━━━ Exercise inputs ━━━

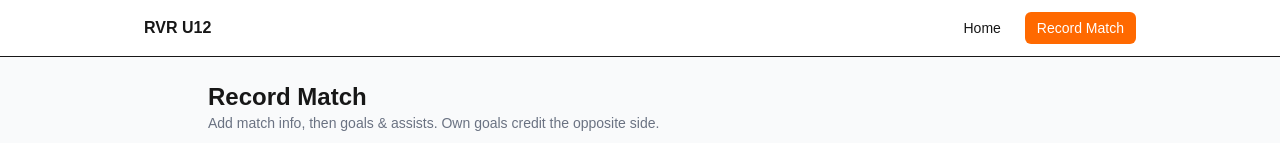
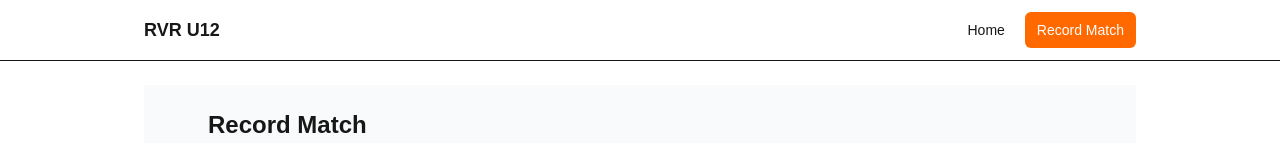
Before and after one commit to 1Zero9/rvr-u12-scorekeeper, a Next.js app in the folder rvr-u12/: page /record-match in a window 1280 px wide. Shown: the top 143 px of the page. Built offline with nearby package versions, Linux system fonts and the light colour scheme; no server answers; the database is empty.

Commit message:
feat(navbar): create NavBar component for navigation and replace header in layout

```diff
--- a/rvr-u12/src/app/layout.tsx
+++ b/rvr-u12/src/app/layout.tsx
@@ -1,5 +1,5 @@
 import "./globals.css";
-import Link from "next/link";
+import NavBar from "../components/NavBar";
 
 export const metadata = {
   title: "RVR U12 Scorekeeper",
@@ -9,26 +9,9 @@ export const metadata = {
 export default function RootLayout({ children }: { children: React.ReactNode }) {
   return (
     <html lang="en">
-      <body>
-        <header className="border-b bg-white">
-          <nav className="mx-auto flex max-w-5xl items-center justify-between px-4 py-3">
-            <Link href="/" className="font-semibold">
-              RVR U12
-            </Link>
-            <div className="flex gap-3">
-              <Link href="/" className="rounded-md px-3 py-1.5 text-sm hover:bg-gray-50">
-                Home
-              </Link>
-              <Link
-                href="/record-match"
-                className="rounded-md bg-orange-500 px-3 py-1.5 text-sm font-medium text-white hover:opacity-90"
-              >
-                Record Match
-              </Link>
-            </div>
-          </nav>
-        </header>
-        {children}
+      <body className="bg-gray-50">
+        <NavBar />
+        <main className="mx-auto max-w-5xl px-4 py-6">{children}</main>
       </body>
     </html>
   );
--- a/rvr-u12/src/app/page.tsx
+++ b/rvr-u12/src/app/page.tsx
@@ -1,8 +1,9 @@
 "use client";
 
-import { useEffect, useState, useMemo } from "react";
-import Link from "next/link";
+import { useEffect, useMemo, useState } from "react";
 import { supabase } from "../lib/supabaseClient";
+// …(rest of your Home code, but no page-level <header> with buttons)
+
 
 type RawMatch = {
   id: string;
@@ -90,7 +91,8 @@ export default function Home() {
     <main className="mx-auto max-w-4xl p-4 space-y-6">
       {/* Header */}
 <header className="flex items-center justify-between">
-  <h1 className="text-2xl font-semibold">RVR U12 Scorekeeper</h1>
+  <h1 className="mb-2 text-2xl font-semibold">RVR U12 Scorekeeper</h1>
+
   <nav className="flex items-center gap-3">
     <Link href="/" className="text-sm underline-offset-4 hover:underline">
       Home
--- /dev/null
+++ b/rvr-u12/src/components/navbar.tsx
@@ -0,0 +1,31 @@
+"use client";
+
+import Link from "next/link";
+import { usePathname } from "next/navigation";
+
+export default function NavBar() {
+  const pathname = usePathname();
+  const is = (p: string) => pathname === p;
+
+  return (
+    <header className="border-b bg-white/80 backdrop-blur">
+      <div className="mx-auto flex max-w-5xl items-center justify-between px-4 py-3">
+        <Link href="/" className="text-lg font-semibold">RVR U12</Link>
+        <nav className="flex items-center gap-2">
+          <Link
+            href="/"
+            className={`rounded-md px-3 py-2 text-sm ${is("/") ? "bg-gray-900 text-white" : "hover:bg-gray-100"}`}
+          >
+            Home
+          </Link>
+          <Link
+            href="/record-match"
+            className={`rounded-md px-3 py-2 text-sm ${is("/record-match") ? "bg-orange-500 text-white" : "bg-orange-500/90 text-white hover:opacity-90"}`}
+          >
+            Record Match
+          </Link>
+        </nav>
+      </div>
+    </header>
+  );
+}
```
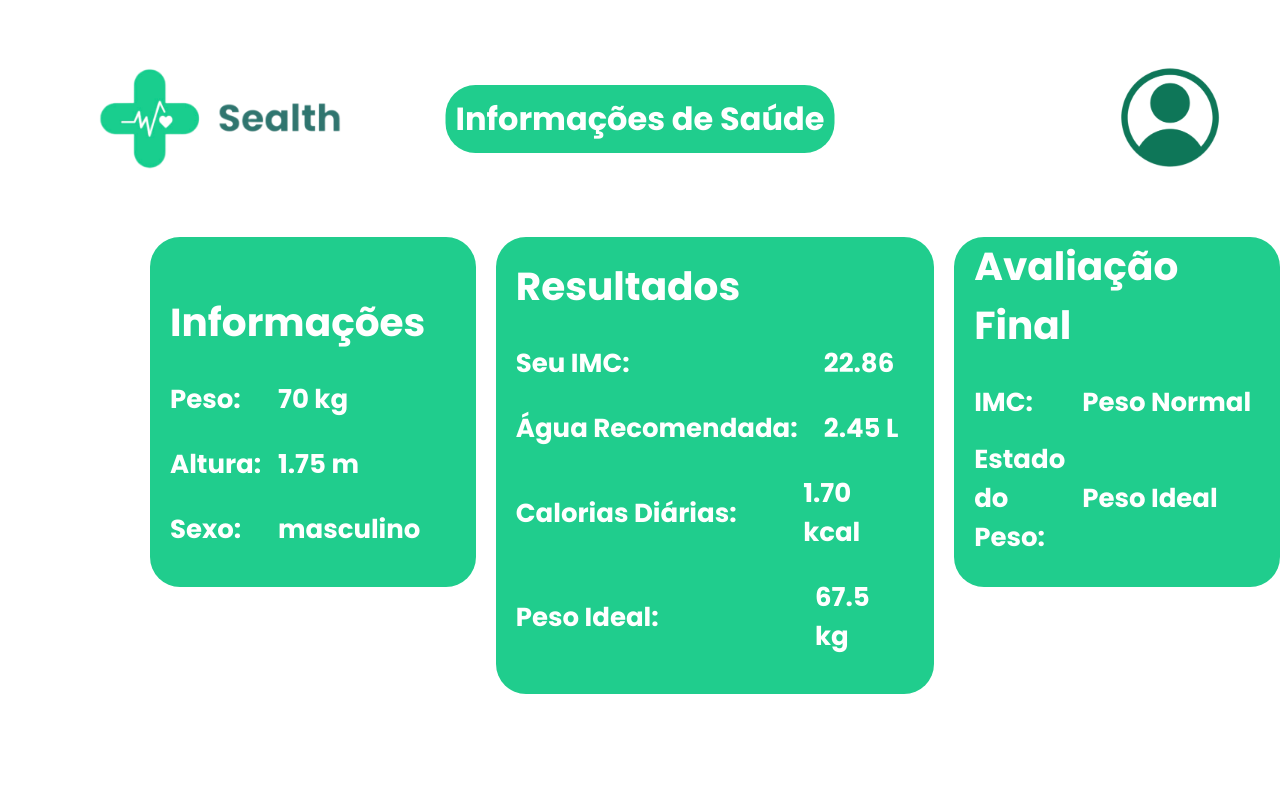
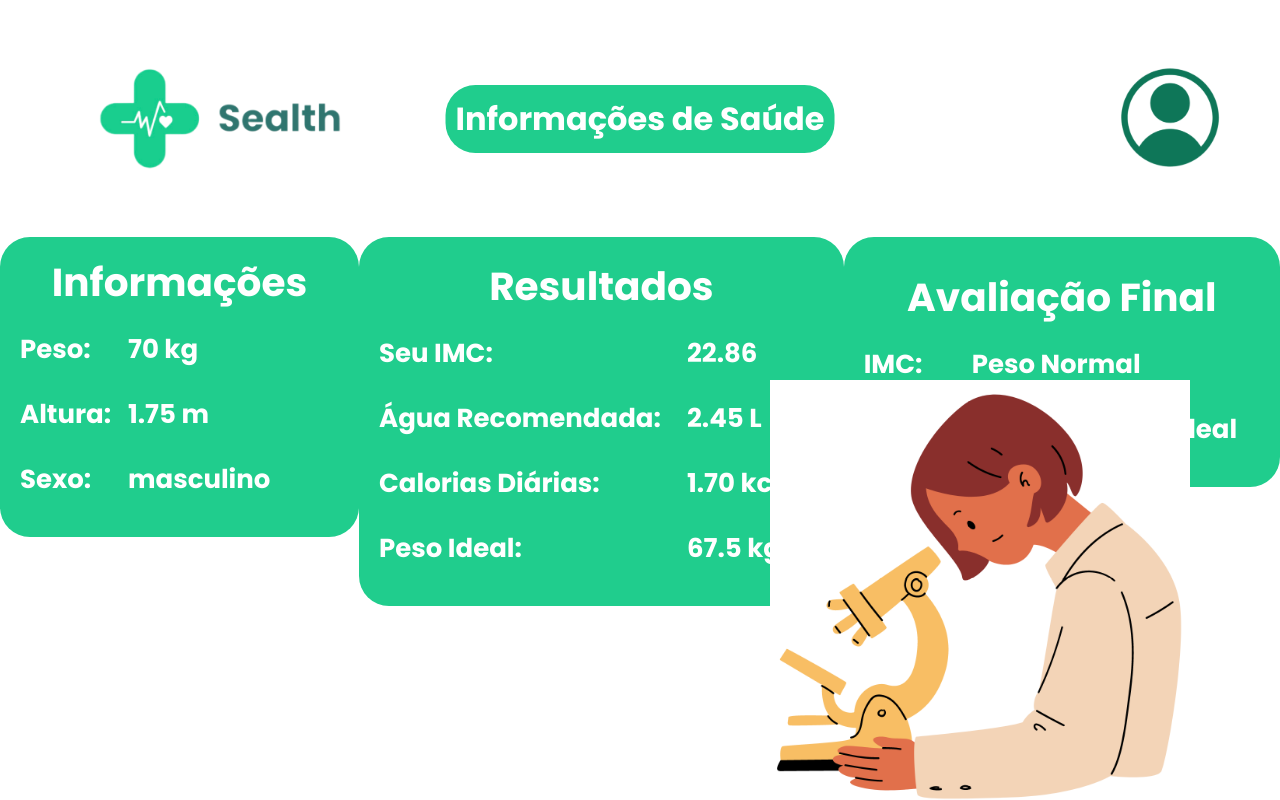
Before and after one commit to llucaschagass/Projeto-Sealth-Angular, an Angular app: page /health in a window 1280 px wide. Built offline with nearby package versions, Linux system fonts and the light colour scheme.

Commit message:
feat: criando os modulos dentro de health

```diff
--- a/src/app/pages/health/health.component.html
+++ b/src/app/pages/health/health.component.html
@@ -71,7 +71,7 @@
                 <div class="info-text">{{ userImcEvaluation }}</div>
             </div>
             <div class="info-item">
-                <div class="label-wrapper">
+                <div class="label-wrapper-final">
                     <label for="weight-status">Estado do Peso:</label>
                 </div>
                 <div class="info-text">{{ userWeightStatus }}</div>
@@ -79,3 +79,5 @@
         </div>
     </div>
 </div>
+
+<img src="/assets/png/doctor-background.png" alt="Imagem" class="image-corner">
--- a/src/app/pages/health/health.component.scss
+++ b/src/app/pages/health/health.component.scss
@@ -41,12 +41,14 @@
 
 .modules-container {
     display: flex;
+    justify-content:  space-around;
+    width: 100%;
 }
 
 .health-module {
     position: relative;
     width: 370px;
-    height: 350px;
+    height: 300px;
     background-color: $primary-color;
     border-radius: 30px;
     display: flex;
@@ -61,41 +63,13 @@
     font-weight: bold;
     transition: transform 0.3s ease;
     cursor: pointer;
-    margin-left: 150px;
+
 
     &:hover {
         transform: translateY(-5px);
         box-shadow: 0 6px 6px 0 rgba(0, 0, 0, 0.5);
     }
 }
-
-.module-title {
-    color: white;
-    margin-bottom: 10px;
-    align-self: flex-start;
-}
-
-.info-container {
-    margin-top: 10px;
-}
-
-.info-item {
-    display: flex;
-    align-items: center;
-    margin-bottom: 10px;
-}
-
-.label-wrapper {
-    width: 100px;
-}
-
-.info-text {
-    color: white;
-    padding: 8px;
-    border-radius: 5px;
-}
-
-//results module
 .results-module {
     position: relative;
     width: 500px;
@@ -114,13 +88,52 @@
     font-weight: bold;
     transition: transform 0.3s ease;
     cursor: pointer;
-    margin-left: 20px;
+
+
 
     &:hover {
         transform: translateY(-5px);
         box-shadow: 0 6px 6px 0 rgba(0, 0, 0, 0.5);
     }
 }
+
+
+
+.module-title {
+    color: white;
+    display: flex;
+    align-items: center;
+    align-self: center;
+    justify-content: center;
+
+
+}
+
+.info-container {
+    margin-top: 10px;
+}
+
+.info-item {
+    display: flex;
+    align-items: center;
+    margin-bottom: 10px;
+}
+
+.label-wrapper {
+    width: 100px;
+}
+.label-wrapper-final {
+    width: 230px;
+}
+
+.info-text {
+    color: white;
+    padding: 8px;
+    border-radius: 5px;
+}
+
+//results module
+
 
 .results-module .module-title {
     color: white;
@@ -148,8 +161,8 @@
 
 .health-evaluation {
     position: relative;
-    width: 370px;
-    height: 350px;
+    width: 450px;
+    height: 250px;
     background-color: $primary-color;
     border-radius: 30px;
     display: flex;
@@ -164,10 +177,19 @@
     font-weight: bold;
     transition: transform 0.3s ease;
     cursor: pointer;
-    margin-left: 20px;
+
 
     &:hover {
         transform: translateY(-5px);
         box-shadow: 0 6px 6px 0 rgba(0, 0, 0, 0.5);
     }
 }
+
+.image-corner {
+    position: fixed;
+    bottom: 0;
+    right: 90px;
+    width: 420px;
+    height: auto;
+
+}
```
Also changed, not shown: src/assets/png/doctor-background.png (added).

━━━

Tally the lines of the material above that include the string "useMemo", then give only the tally.

2